THE FOREIGN SERVICE JOURNAL | MAY 2018 17 What the State Department Should Bring to the Table: Cultural and Language Expertise BY PH I L SKOTTE FSO Phil Skotte currently serves as the Bureau of Consular Affairs liaison with the intelligence community. He joined the Foreign Service in 1993 and has served previously in Manila, the Vatican, Hong Kong, Budapest and Moscow. His domestic assignments include work as a foreign policy adviser for special operations at the Pentagon and director of American Citizen Services world- wide. Prior to joining the Foreign Service, he worked as a commercial fisherman in Alaska, a schoolteacher, an athletic director and a ship’s carpenter. The views expressed in this article are those of the author and not necessarily those of the U.S. government. W hen I served in Moscow I met with the head of Russia’s consular affairs bureau. I have forgotten his name, but will never forget what he told me about his career path.

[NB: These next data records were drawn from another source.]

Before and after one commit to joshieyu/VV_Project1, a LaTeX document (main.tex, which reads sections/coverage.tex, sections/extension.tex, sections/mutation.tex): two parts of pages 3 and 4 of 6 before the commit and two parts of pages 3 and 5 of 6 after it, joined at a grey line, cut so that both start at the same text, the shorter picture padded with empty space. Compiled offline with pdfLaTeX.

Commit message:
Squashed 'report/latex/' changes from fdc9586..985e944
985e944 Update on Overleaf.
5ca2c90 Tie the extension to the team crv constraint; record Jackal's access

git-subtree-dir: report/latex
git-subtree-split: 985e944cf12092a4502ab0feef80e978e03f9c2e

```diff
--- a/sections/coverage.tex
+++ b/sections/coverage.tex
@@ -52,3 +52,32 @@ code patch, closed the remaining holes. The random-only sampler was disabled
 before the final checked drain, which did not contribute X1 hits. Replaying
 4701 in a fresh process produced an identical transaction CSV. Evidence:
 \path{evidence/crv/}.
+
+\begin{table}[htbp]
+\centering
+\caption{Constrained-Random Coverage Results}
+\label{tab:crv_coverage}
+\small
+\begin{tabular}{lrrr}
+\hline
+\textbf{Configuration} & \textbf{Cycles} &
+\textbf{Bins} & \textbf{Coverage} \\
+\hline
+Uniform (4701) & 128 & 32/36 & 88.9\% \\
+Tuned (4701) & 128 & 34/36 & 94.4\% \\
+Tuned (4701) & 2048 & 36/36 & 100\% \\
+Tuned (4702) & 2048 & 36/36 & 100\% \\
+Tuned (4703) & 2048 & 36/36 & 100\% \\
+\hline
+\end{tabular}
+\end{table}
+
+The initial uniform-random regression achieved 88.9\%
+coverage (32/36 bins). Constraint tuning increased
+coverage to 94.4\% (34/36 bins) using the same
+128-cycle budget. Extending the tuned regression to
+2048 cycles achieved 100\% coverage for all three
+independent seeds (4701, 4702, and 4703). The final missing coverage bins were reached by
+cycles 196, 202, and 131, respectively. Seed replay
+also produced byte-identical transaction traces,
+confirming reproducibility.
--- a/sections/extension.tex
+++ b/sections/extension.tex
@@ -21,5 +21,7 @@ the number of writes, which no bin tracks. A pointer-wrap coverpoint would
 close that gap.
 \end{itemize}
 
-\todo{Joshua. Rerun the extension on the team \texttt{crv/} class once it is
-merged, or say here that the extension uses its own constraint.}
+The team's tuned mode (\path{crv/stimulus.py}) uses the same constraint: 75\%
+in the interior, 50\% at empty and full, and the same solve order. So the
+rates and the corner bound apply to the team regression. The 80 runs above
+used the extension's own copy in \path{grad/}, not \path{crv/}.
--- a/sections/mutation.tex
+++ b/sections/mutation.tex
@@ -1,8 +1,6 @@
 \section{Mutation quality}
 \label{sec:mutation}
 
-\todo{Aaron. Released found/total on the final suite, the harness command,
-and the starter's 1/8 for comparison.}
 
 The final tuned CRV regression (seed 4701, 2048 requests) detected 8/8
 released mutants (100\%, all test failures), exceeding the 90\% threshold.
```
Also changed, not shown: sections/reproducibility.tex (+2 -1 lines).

He said that he had served with the Russian Ministry of Foreign Affairs for 21 years, and that 17 of them had been in Pyongyang. About his Korean-language skills, he said that if he was on the phone, Koreans thought he was Korean—he had no accent at all. At the Russian Foreign Ministry, all my interlocutors spoke wonderful Eng- lish and knew America well. All of them had been identified early in their careers as America experts, or at least English- speakers, and were put on career tracks that led to considerable time in North America. We always conversed in Eng- lish, because their English was far better than my Russian. No doubt the Russian diplomat who served 17 years in Pyongyang had a more difficult career than the diplomats who served in New York, Washington and Miami, but they all had one thing in com- mon. All of them knew the language and culture of their assigned countries very well, and brought a high level of cultural and linguistic expertise to their tasks. A Good Deal for Taxpayers During my 25 years in the Depart- ment of State I have noticed that many other foreign ministries have a similar approach. These foreign ministries rec- ognize that their interests are best served by developing diplomatic expertise over long years in similar cultural and linguistic environments. The taxpayers in these countries get a pretty good deal on language training when their diplo- mats return again and again to the same language environments. Unless you have lived overseas for long periods, you might not understand why language and cultural awareness are so vital, and why they take so long to learn. To give a simple example, when I served in Manila we collected little gifts (pens, calendars, wine, etc.) and gave them to our local staff in a Christmas drawing. The holiday party was fun, and the staff left in a festive mood. SPEAKING OUT But when I tried the same thing years later in Hong Kong, the Chinese staff was subdued and even disappointed. A senior staff member came to my desk afterward and told me that they were all unhappy because they had “used up” their luck for the year on mere pens. Now they prob- ably could not win the lottery. A better informed and more culturally astute officer would not have made this error. Of course, ruining a holiday party and dashing lottery hopes are relatively minor costs to bear. But imagine errors that ruin trade negotiations or even peace talks. Imagine a poor relationship with host-government officials when a plane goes down and we need to identify our citizens in a hospital or morgue. Imagine higher stakes than pens and calendars. And realize that cultural and linguistic expertise are not built overnight, much less online. With apologies to the experts who claim you can learn Hebrew in three weeks, real linguistic and cultural expertise grow like vegetables, slowly and imperceptibly over a long period. A Modest Proposal Before moving to a modest proposal to deepen the cultural and linguistic expertise of the Department of State, let me paint a contrast to the career path of the Russian friend I introduced in the first paragraph. An American Foreign Service officer starts his career with some high school